MATERIAL FOR THIS TASK =>
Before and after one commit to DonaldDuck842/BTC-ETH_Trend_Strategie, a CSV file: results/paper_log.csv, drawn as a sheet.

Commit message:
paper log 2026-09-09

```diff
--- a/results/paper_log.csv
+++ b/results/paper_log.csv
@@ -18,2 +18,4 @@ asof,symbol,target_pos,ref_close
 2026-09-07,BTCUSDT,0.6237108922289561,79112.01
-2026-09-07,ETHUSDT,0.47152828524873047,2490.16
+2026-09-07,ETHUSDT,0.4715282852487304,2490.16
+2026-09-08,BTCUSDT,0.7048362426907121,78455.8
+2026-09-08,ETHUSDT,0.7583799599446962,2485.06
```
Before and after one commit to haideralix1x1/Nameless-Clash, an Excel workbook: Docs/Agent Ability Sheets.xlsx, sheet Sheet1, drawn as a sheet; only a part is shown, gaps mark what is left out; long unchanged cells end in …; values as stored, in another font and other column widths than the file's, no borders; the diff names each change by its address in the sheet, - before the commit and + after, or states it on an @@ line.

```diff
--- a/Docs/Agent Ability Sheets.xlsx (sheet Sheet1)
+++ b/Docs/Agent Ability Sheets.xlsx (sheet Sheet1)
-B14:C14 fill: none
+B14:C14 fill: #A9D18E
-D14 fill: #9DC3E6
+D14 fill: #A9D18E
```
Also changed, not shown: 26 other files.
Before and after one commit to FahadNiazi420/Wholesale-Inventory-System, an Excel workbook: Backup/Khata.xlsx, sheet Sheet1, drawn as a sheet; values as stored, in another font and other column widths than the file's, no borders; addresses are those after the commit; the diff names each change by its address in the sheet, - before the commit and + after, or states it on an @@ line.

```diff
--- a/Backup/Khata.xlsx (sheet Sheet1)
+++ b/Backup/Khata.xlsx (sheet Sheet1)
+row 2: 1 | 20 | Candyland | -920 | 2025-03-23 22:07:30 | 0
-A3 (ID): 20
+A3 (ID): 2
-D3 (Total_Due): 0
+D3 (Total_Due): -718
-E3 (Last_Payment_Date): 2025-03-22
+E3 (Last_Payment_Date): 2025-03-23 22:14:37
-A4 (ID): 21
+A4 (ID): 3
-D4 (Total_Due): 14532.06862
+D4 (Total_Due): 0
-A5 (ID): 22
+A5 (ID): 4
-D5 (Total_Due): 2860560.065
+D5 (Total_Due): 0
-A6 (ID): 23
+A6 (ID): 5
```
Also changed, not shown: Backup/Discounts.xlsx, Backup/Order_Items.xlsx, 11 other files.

WHAT TO PRODUCE => Each line of the material must be copied exactly.

SOLUTION TO THIS PROBLEM =>
Before and after one commit to DonaldDuck842/BTC-ETH_Trend_Strategie, a CSV file: results/paper_log.csv, drawn as a sheet.

Commit message:
paper log 2026-09-09

```diff
--- a/results/paper_log.csv
+++ b/results/paper_log.csv
@@ -18,2 +18,4 @@ asof,symbol,target_pos,ref_close
 2026-09-07,BTCUSDT,0.6237108922289561,79112.01
-2026-09-07,ETHUSDT,0.47152828524873047,2490.16
+2026-09-07,ETHUSDT,0.4715282852487304,2490.16
+2026-09-08,BTCUSDT,0.7048362426907121,78455.8
+2026-09-08,ETHUSDT,0.7583799599446962,2485.06
```
Before and after one commit to haideralix1x1/Nameless-Clash, an Excel workbook: Docs/Agent Ability Sheets.xlsx, sheet Sheet1, drawn as a sheet; only a part is shown, gaps mark what is left out; long unchanged cells end in …; values as stored, in another font and other column widths than the file's, no borders; the diff names each change by its address in the sheet, - before the commit and + after, or states it on an @@ line.

```diff
--- a/Docs/Agent Ability Sheets.xlsx (sheet Sheet1)
+++ b/Docs/Agent Ability Sheets.xlsx (sheet Sheet1)
-B14:C14 fill: none
+B14:C14 fill: #A9D18E
-D14 fill: #9DC3E6
+D14 fill: #A9D18E
```
Also changed, not shown: 26 other files.
Before and after one commit to FahadNiazi420/Wholesale-Inventory-System, an Excel workbook: Backup/Khata.xlsx, sheet Sheet1, drawn as a sheet; values as stored, in another font and other column widths than the file's, no borders; addresses are those after the commit; the diff names each change by its address in the sheet, - before the commit and + after, or states it on an @@ line.

```diff
--- a/Backup/Khata.xlsx (sheet Sheet1)
+++ b/Backup/Khata.xlsx (sheet Sheet1)
+row 2: 1 | 20 | Candyland | -920 | 2025-03-23 22:07:30 | 0
-A3 (ID): 20
+A3 (ID): 2
-D3 (Total_Due): 0
+D3 (Total_Due): -718
-E3 (Last_Payment_Date): 2025-03-22
+E3 (Last_Payment_Date): 2025-03-23 22:14:37
-A4 (ID): 21
+A4 (ID): 3
-D4 (Total_Due): 14532.06862
+D4 (Total_Due): 0
-A5 (ID): 22
+A5 (ID): 4
-D5 (Total_Due): 2860560.065
+D5 (Total_Due): 0
-A6 (ID): 23
+A6 (ID): 5
```
Also changed, not shown: Backup/Discounts.xlsx, Backup/Order_Items.xlsx, 11 other files.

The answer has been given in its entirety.